I guess part of it is just a sense of duty. I use a lot of GPL software and expect to be tapping the public domain very soon for some upcoming projects. I’m not in a position yet to contribute anything back to the public domain.

But I get extremely annoyed at companies like Disney that see the public domain just as something to be appropriated without ever putting anything back into the pool that benefited them.

I can’t program, and at the moment all of my intellectual property is tied up by the rights of others. But I can write. And the Wikipedia has holes. My knowledge can fill in some of those holes.

So I would encourage anyone who has benefitted from GPL software (and if you use the Web, you’ve used Linux and benefitted from it, even if you’re a Windows-only kind of guy or gal) to head over to the Wikipedia and take a look around. Punch something into its search engine to see if you know anything it doesn’t know about. That even means useless trivia. Punch in your favorite sports team or your favorite band. If nothing comes up, add it. I find the Wikipedia to be strong on current events and current pop culture, and strong on things like presidential history where there are government documents in the public domain that can be appropriated, but not so strong on recent history.

Many wikipedia articles are elaborately written. I spent a couple of hours this morning researching and writing an entry on my great-grandfather’s boss, Mark Hanna. I’m sure even more work went into some of the others.

But if you’re old enough to remember encyclopedias that were printed on paper, you’ll remember that some encyclopedia articles gave little more information than your typical dictionary: Dates of birth and death and one notable achievement. On the Web, where storage space is unlimited and there’s no reason not to go into a fair amount of depth, these articles aren’t ideal.

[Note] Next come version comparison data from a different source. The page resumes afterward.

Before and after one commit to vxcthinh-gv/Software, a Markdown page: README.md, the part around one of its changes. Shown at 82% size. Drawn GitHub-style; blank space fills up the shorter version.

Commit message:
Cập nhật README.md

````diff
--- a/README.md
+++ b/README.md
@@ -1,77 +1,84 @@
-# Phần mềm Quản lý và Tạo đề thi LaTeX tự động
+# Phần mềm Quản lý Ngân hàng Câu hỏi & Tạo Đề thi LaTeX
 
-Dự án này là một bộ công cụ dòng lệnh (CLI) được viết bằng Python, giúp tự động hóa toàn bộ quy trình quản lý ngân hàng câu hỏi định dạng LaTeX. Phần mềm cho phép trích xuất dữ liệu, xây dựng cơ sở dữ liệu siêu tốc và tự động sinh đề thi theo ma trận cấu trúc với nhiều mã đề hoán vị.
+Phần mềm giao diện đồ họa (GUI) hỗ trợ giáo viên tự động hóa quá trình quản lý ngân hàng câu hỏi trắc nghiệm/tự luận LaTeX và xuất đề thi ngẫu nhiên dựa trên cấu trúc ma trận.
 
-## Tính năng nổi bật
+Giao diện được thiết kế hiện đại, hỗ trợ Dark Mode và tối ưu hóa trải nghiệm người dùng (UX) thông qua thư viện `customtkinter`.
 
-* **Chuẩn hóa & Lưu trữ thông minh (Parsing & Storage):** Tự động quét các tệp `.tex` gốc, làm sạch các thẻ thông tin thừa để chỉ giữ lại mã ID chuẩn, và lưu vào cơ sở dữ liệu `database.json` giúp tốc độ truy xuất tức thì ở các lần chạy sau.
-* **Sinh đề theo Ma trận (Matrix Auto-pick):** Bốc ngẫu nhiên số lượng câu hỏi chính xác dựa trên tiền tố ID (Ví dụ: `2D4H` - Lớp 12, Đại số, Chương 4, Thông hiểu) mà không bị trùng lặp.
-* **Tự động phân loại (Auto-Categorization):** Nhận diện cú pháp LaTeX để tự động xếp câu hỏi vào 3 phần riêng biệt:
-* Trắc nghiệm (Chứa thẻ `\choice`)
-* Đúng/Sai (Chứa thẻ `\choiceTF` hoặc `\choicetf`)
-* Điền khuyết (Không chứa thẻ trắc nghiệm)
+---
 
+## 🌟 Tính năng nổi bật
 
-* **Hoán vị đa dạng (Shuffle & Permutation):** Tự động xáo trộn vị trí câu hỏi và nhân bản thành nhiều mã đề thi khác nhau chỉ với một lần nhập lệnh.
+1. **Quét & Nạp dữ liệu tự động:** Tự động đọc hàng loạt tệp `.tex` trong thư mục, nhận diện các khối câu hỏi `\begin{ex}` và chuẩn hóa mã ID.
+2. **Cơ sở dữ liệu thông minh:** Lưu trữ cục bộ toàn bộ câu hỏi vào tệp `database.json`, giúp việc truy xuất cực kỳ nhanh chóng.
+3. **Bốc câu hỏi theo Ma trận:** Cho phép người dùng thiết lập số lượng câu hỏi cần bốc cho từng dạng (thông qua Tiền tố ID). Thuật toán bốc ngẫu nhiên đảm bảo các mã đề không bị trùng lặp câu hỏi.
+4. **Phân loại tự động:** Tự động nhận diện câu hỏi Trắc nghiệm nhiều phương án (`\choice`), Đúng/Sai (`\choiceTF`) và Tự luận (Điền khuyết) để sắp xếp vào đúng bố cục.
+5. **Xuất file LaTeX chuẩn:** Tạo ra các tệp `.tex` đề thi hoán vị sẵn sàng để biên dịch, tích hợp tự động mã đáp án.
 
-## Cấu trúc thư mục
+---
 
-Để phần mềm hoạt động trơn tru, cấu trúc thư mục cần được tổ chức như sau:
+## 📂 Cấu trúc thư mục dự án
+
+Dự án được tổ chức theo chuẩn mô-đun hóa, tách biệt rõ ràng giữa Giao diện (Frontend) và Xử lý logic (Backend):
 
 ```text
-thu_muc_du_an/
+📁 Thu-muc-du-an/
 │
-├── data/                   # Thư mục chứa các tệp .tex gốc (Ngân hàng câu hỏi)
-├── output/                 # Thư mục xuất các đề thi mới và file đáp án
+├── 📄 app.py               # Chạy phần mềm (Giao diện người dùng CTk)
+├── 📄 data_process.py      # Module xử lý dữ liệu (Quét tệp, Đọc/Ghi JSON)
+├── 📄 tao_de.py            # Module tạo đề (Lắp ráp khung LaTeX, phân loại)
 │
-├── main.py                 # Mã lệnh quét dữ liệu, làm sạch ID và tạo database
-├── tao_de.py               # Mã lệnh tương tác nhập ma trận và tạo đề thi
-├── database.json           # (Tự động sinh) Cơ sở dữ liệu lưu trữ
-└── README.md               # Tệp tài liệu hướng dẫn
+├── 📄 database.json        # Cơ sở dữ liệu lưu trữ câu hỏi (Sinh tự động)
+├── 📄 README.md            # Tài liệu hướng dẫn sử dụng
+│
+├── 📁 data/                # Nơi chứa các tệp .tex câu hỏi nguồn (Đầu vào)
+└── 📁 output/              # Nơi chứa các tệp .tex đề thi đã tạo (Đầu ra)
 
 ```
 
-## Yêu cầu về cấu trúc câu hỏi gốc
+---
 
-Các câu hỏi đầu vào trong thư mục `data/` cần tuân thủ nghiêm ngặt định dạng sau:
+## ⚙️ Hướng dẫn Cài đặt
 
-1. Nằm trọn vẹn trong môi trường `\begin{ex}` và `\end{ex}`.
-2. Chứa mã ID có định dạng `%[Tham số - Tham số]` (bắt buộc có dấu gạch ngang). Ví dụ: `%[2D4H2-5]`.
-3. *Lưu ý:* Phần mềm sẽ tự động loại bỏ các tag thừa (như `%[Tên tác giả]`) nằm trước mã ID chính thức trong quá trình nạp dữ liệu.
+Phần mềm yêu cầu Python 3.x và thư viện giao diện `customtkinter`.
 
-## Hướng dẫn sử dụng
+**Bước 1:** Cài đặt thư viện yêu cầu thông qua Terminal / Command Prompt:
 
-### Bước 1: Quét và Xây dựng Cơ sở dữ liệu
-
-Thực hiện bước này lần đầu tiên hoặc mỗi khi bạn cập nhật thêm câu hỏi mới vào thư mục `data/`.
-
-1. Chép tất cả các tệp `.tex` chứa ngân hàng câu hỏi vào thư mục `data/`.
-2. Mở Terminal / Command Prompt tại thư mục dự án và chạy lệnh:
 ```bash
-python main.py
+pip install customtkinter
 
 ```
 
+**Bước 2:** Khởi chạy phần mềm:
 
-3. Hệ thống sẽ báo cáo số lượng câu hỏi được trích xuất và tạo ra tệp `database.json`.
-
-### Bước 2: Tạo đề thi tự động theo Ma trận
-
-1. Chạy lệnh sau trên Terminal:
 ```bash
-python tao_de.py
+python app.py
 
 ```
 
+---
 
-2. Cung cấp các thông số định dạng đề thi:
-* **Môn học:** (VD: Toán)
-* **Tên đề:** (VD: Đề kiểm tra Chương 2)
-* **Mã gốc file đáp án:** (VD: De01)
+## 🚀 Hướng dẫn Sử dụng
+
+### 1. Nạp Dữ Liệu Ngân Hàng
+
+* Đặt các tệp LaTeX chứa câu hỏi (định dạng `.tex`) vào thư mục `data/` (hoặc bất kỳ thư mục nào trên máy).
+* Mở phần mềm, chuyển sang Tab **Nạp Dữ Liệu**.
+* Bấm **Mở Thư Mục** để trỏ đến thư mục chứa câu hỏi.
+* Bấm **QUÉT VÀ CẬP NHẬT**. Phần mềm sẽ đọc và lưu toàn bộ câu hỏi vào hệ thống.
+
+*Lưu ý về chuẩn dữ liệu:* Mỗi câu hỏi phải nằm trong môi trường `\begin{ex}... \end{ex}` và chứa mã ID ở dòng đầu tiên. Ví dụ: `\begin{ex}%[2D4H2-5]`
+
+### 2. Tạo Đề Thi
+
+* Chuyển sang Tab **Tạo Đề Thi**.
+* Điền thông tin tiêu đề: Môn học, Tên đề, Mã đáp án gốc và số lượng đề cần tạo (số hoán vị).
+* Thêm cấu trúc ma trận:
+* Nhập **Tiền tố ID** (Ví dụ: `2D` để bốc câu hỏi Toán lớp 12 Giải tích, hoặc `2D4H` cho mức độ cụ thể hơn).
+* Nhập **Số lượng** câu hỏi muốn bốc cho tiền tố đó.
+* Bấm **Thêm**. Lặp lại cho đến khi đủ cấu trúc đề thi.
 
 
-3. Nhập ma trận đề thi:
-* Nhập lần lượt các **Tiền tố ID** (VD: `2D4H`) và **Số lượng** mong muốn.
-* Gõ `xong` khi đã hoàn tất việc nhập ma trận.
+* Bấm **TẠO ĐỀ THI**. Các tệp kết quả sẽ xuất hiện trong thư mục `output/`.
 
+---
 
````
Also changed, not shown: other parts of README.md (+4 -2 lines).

But they’re better than nothing. Someone else is more likely to expand on something that already exists than to create it.